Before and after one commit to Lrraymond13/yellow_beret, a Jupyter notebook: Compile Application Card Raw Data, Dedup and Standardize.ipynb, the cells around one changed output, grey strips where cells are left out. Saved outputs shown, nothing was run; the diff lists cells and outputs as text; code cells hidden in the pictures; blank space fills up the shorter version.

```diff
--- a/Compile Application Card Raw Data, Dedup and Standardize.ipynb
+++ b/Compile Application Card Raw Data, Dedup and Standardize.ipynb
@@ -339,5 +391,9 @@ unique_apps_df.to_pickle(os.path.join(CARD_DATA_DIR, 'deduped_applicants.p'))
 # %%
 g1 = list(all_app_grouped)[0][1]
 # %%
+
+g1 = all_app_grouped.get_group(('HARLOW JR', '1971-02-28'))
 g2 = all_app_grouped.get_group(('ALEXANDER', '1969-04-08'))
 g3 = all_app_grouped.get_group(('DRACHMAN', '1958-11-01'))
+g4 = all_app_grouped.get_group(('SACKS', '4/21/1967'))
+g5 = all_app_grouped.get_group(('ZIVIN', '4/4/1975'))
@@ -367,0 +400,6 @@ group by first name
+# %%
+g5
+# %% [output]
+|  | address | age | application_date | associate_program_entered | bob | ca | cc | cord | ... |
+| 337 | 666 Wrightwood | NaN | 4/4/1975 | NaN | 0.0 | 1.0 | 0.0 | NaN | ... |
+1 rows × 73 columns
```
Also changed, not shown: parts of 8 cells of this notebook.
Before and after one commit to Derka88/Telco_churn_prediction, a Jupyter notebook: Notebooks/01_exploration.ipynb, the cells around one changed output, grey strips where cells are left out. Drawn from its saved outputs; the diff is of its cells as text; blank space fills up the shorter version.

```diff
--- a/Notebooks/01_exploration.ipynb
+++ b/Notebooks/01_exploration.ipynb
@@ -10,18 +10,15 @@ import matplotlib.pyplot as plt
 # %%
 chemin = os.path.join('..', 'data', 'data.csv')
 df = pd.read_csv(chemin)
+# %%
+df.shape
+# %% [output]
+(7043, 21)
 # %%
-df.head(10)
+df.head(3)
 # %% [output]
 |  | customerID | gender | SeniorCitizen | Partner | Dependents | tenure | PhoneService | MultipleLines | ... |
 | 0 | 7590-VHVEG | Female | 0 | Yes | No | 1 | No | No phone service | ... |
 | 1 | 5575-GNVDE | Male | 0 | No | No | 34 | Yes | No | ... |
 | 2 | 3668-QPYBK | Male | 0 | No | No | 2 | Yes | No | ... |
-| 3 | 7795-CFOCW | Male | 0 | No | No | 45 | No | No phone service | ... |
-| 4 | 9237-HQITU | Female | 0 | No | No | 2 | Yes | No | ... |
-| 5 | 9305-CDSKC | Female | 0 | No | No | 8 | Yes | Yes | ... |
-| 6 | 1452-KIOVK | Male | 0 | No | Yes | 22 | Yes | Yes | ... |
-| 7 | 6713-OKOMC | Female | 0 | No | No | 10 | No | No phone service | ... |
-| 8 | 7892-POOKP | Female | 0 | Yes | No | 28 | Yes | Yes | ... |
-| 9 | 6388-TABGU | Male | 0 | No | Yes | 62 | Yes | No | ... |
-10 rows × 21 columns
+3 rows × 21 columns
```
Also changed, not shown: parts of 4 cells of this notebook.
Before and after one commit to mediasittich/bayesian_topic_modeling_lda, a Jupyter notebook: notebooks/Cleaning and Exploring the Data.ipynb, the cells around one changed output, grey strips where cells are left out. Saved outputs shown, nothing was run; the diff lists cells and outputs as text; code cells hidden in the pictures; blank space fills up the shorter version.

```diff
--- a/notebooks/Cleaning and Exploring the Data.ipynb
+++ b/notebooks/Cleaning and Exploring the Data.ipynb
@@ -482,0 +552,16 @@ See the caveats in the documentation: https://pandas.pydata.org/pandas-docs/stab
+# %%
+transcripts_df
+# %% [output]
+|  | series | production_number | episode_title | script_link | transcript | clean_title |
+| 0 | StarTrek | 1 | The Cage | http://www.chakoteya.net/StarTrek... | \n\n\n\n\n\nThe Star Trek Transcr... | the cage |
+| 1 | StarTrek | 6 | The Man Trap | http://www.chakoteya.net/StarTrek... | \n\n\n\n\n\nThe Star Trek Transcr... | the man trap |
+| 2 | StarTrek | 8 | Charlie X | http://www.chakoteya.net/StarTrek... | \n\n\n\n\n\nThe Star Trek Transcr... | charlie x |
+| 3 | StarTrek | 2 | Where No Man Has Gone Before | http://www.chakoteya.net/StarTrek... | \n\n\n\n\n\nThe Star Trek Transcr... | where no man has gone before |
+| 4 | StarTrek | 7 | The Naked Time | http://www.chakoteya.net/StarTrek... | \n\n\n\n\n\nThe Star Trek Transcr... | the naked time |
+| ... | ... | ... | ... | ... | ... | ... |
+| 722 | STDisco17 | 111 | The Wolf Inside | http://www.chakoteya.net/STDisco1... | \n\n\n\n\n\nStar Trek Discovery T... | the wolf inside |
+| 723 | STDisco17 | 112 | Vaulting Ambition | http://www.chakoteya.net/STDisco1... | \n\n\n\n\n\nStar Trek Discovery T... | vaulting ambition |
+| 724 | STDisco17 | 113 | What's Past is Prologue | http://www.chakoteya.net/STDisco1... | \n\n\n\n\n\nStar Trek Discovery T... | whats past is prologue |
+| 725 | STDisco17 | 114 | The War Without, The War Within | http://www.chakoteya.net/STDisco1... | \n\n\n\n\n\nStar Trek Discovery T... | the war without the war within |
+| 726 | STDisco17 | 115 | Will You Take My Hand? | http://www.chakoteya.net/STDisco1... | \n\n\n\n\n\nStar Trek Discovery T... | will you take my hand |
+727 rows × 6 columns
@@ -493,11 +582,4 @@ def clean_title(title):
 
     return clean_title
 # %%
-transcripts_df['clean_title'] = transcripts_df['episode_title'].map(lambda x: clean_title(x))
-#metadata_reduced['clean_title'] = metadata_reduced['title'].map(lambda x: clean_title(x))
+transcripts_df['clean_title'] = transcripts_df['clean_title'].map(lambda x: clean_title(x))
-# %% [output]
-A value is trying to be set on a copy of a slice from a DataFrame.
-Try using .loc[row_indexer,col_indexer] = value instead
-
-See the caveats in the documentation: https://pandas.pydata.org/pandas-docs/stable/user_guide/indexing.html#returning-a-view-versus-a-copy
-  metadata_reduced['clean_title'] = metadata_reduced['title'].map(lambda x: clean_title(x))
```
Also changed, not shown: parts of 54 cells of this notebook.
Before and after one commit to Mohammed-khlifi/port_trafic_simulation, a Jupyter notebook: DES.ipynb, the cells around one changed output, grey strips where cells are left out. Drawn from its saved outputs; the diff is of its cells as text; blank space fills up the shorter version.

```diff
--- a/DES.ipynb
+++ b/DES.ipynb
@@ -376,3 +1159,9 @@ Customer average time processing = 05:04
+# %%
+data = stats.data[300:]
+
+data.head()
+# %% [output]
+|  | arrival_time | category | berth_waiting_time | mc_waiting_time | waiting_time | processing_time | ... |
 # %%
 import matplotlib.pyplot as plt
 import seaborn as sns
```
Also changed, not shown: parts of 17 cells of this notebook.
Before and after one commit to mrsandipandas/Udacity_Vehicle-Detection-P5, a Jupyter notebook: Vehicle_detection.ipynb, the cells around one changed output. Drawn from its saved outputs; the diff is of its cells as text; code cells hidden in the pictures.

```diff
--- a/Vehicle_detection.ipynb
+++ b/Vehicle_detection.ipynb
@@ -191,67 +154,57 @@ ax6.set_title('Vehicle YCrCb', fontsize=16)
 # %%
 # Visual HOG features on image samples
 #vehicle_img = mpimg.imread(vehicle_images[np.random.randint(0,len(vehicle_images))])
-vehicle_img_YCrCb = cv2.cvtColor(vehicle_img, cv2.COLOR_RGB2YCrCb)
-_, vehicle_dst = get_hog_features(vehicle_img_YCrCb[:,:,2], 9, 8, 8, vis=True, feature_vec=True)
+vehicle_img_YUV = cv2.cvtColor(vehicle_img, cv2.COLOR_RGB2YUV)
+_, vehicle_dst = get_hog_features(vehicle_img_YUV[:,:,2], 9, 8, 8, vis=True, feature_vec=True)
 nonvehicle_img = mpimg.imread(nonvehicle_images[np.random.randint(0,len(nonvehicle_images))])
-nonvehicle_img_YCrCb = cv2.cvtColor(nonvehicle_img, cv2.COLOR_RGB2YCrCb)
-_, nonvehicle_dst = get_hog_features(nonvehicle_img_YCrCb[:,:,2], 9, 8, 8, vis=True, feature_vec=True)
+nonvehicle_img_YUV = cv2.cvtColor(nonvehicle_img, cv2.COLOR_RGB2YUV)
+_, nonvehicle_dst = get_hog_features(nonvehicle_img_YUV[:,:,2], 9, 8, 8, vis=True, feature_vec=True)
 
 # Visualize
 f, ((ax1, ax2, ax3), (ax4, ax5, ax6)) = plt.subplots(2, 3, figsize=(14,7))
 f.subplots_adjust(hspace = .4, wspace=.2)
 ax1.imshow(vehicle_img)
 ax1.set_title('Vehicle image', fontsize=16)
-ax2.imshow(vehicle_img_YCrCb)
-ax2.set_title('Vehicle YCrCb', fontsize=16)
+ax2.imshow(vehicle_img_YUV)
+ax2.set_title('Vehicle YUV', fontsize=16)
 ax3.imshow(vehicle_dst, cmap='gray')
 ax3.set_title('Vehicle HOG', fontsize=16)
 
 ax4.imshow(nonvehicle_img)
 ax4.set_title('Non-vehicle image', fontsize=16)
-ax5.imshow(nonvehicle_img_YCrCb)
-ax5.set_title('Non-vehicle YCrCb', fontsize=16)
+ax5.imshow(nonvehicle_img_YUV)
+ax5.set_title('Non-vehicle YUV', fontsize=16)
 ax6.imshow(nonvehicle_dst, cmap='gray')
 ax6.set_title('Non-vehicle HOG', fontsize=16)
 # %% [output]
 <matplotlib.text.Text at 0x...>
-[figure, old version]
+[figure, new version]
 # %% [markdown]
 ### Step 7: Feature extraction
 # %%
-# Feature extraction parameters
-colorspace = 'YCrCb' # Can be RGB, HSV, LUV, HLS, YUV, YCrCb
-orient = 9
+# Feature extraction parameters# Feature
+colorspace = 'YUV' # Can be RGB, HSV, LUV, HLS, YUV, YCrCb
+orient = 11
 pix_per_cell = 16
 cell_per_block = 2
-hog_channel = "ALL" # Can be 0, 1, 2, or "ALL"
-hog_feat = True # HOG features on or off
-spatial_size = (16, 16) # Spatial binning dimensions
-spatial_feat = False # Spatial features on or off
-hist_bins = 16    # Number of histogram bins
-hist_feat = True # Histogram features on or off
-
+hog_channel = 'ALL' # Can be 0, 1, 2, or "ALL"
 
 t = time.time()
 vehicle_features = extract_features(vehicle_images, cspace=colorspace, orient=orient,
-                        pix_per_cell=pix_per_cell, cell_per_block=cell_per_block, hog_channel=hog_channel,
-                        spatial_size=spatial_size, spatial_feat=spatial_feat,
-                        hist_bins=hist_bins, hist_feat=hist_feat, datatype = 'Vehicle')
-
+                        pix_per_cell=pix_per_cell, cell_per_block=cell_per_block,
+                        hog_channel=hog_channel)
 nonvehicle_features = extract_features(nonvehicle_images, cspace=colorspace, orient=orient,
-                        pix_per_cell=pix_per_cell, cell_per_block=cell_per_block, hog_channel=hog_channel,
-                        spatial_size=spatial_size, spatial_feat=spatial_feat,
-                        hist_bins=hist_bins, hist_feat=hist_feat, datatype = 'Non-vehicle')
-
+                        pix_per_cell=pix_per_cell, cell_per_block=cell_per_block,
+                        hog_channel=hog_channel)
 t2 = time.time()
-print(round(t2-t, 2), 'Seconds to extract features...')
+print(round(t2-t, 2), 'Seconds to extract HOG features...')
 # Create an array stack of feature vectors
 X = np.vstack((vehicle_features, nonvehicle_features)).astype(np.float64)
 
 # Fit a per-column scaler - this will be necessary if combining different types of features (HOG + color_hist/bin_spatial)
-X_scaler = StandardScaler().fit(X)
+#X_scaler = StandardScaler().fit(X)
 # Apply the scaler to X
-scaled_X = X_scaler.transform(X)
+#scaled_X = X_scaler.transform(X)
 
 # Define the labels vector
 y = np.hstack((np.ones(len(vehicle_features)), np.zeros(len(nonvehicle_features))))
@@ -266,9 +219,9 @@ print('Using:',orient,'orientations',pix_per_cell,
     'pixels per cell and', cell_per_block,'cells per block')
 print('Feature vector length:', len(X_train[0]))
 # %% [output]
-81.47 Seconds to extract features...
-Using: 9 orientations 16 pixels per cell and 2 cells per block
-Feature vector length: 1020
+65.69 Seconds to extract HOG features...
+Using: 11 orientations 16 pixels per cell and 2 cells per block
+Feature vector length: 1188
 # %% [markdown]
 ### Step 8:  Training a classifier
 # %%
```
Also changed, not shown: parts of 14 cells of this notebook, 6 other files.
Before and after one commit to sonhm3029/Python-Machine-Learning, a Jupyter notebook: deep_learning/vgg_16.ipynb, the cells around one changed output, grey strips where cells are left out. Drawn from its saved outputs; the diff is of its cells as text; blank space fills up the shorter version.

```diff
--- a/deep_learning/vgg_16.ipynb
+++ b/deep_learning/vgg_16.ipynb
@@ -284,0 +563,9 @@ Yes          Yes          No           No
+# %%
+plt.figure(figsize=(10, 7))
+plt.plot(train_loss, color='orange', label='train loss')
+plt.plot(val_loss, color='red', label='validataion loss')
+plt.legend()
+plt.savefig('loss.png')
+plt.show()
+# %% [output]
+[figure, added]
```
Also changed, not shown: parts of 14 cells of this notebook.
________________________
REQUIREMENT | Gather up the lines containing the word "rows" from these records and copy them.

ANSWER TO THE EXERCISE |
+1 rows × 73 columns
-10 rows × 21 columns
+3 rows × 21 columns
+727 rows × 6 columns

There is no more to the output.